Connect the Relay Outputs
There are a variety of devices that can be connected to the relay outputs of this board. I’ll try to give you a few examples here that you can hopefully adapt to your needs.
The first thing you need to know is that the “outputs” of this board are connected to relay contacts. They act as switches only. They don’t provide any power unless you connect power to them.
Some things are already set up to be activated by a button or switch. This includes things like triggering DVD players, halloween props with “Try Me” buttons, fog machines, MP3 players, etc. If you can push a button to trigger something, just replace the button with the C and NO contacts on the board.
The DVD player plays whenever the two trigger contacts on the back are connected together. When one of the channels on the DTMF4 is turned on, the C and NO connections get connected together. Wire the two devices together as shown above to use DTMF tones to start a DVD playing.
Many Halloween props have “Try Me” buttons you can press that let you see what they do before you buy them. Since any button can be replaced with the DTMF4, you can just clip the button off and connect the two wires to the board as shown above.
Fog machines: You push a button and fog comes out. Once again you can replace that button with the DTMF4. If you want to retain the use of your original fog button, you can hook the button and the DTMF4 output in parallel.
Some devices can’t be turned on by simply pushing a button. They need power provided to them to work. The DTMF4 can control these devices by interrupting that power.
LED spotlights often run on 12VDC or some other low voltage. Power is provided to these lights from some kind of AC adapter or power supply. To provide DTMF control over these lights, interrupt one side of the power supply wiring and connect to the board as shown above.
If the prop or effect you’re trying to control uses an air valve (like in this demo), you can hook it up the same way as the spotlight above. The board switches the power going to the valve, turning it on and off.
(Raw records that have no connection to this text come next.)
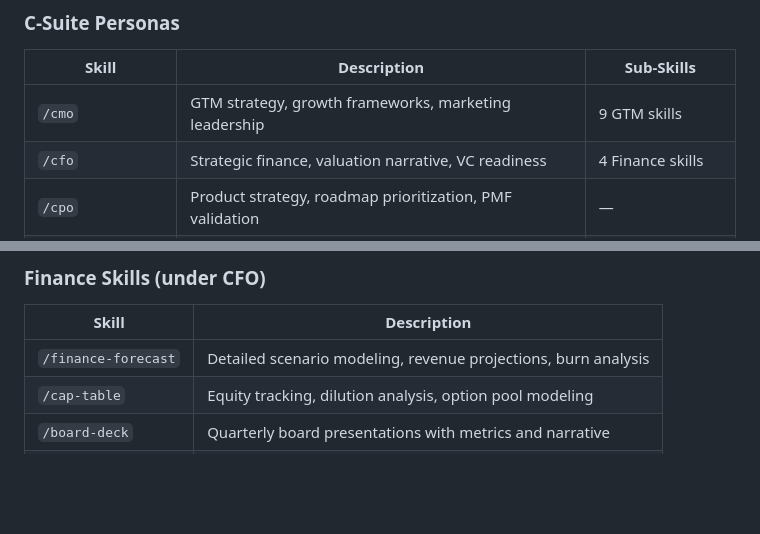
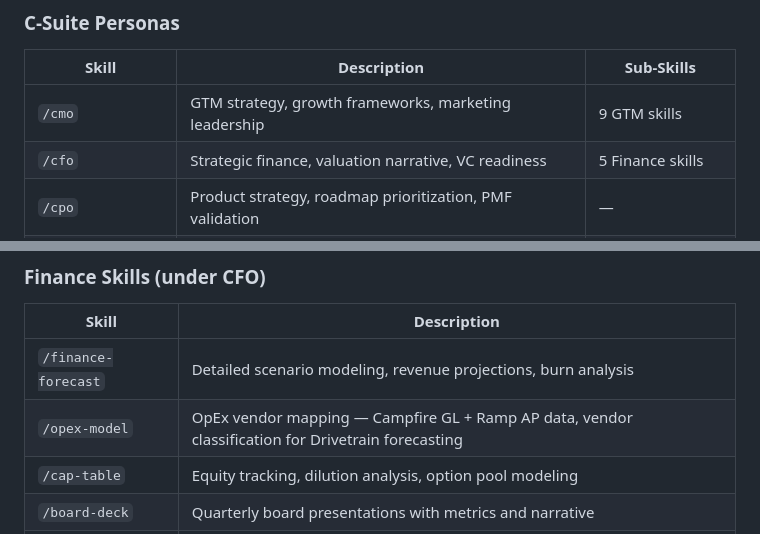
Before and after one commit to erikonai/work_os, a Markdown page: README.md, 2 parts joined by grey strips. Drawn GitHub-style; blank space fills up the shorter version.

```diff
--- a/README.md
+++ b/README.md
@@ -126,7 +126,7 @@ You should see the CEO persona respond with a discovery prompt or strategic asse
 | Skill | Description | Sub-Skills |
 |-------|-------------|------------|
 | `/cmo` | GTM strategy, growth frameworks, marketing leadership | 9 GTM skills |
-| `/cfo` | Strategic finance, valuation narrative, VC readiness | 4 Finance skills |
+| `/cfo` | Strategic finance, valuation narrative, VC readiness | 5 Finance skills |
 | `/cpo` | Product strategy, roadmap prioritization, PMF validation | — |
 | `/cto` | Technical leadership, architecture decisions | 4 Engineering skills |
 | `/ciso` | Pragmatic startup security, compliance readiness, risk management | 4 Security skills |
@@ -152,6 +152,7 @@ You should see the CEO persona respond with a discovery prompt or strategic asse
 | Skill | Description |
 |-------|-------------|
 | `/finance-forecast` | Detailed scenario modeling, revenue projections, burn analysis |
+| `/opex-model` | OpEx vendor mapping — Campfire GL + Ramp AP data, vendor classification for Drivetrain forecasting |
 | `/cap-table` | Equity tracking, dilution analysis, option pool modeling |
 | `/board-deck` | Quarterly board presentations with metrics and narrative |
 | `/fundraise-prep` | Data room preparation, VC Q&A prep, due diligence readiness |
```
Also changed, not shown: other parts of README.md (+8 -8 lines), opex-model/SKILL.md (added, +299 -0 lines).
Some devices run on AC power, and the easiest way to control them is to turn the power going to them on and off. In this case we recommend wiring an AC outlet to the DTMF4 instead of cutting up the power cords on your devices.
Once you do this, all you have to do is plug whatever you want to control into the outlet.
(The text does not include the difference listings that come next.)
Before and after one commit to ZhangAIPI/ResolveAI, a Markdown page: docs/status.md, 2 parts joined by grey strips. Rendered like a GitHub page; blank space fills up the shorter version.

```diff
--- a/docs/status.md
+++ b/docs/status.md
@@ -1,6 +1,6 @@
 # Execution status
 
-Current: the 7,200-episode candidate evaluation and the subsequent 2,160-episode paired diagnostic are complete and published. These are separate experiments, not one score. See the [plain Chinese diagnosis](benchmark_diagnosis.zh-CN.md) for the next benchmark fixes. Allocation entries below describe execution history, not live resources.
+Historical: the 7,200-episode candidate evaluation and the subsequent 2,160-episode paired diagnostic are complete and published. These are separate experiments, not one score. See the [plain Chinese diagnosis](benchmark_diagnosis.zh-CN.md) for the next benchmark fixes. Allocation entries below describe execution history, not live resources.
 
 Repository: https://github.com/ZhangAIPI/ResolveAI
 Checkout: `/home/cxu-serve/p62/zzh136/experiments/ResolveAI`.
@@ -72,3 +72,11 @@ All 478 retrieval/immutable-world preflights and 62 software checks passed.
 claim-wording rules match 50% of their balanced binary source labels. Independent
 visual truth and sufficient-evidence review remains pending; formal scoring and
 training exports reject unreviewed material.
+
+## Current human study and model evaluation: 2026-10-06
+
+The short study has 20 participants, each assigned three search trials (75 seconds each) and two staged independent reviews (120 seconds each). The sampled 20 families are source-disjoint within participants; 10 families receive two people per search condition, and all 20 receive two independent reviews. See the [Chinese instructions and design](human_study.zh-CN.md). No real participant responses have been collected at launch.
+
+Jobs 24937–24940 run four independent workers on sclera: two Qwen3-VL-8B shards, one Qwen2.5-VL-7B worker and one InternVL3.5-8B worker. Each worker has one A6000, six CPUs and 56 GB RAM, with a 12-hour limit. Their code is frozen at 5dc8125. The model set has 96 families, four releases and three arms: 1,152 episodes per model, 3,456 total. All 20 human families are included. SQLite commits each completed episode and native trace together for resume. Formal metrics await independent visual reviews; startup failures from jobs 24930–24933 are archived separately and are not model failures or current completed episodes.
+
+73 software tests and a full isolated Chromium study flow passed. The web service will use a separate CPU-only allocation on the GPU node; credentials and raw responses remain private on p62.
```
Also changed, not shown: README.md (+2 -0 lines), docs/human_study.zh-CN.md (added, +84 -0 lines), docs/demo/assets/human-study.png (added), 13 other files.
Be careful when working with AC voltages! They can hurt! Insulate all your AC conections, and put the board in some kind of enclosure so that nobody can touch it when it’s powered up. If you really need to test something, the area on top of the board around the buttons should be safe to touch since none of the relay contact traces go near them, but it’s best to be on the safe side and just not touch the board at all when it’s connected to AC.
So far I’ve been using the C and NO connections for everything. These are the Normally Open contacts. This means that the “switch” is open (off) until you activate that channel of the board by using DTMF tones or the test button. If you want the switch to be closed (on) until the channel is activated, you can use the Normally Closed contacts (C and NC).
The above example is just like the previous AC outlet hookup, except it’s using the Normally Closed contacts. A device plugged into the outlet in this case would be on until channel 1 on the DTMF4 is activated, at which time it would turn off.
I’ve been showing everything connected to channel 1 on the DTMF board, but if you have more than one device to control, you can connect the additional devices to the Normally Open or Normally closed contacts on channels 2, 3 and 4.
Hopefully you can use one of the above examples to figure out how to hook up your props, devices and effects. If you do have any questions about your particular application, please don’t hesitate to contact us!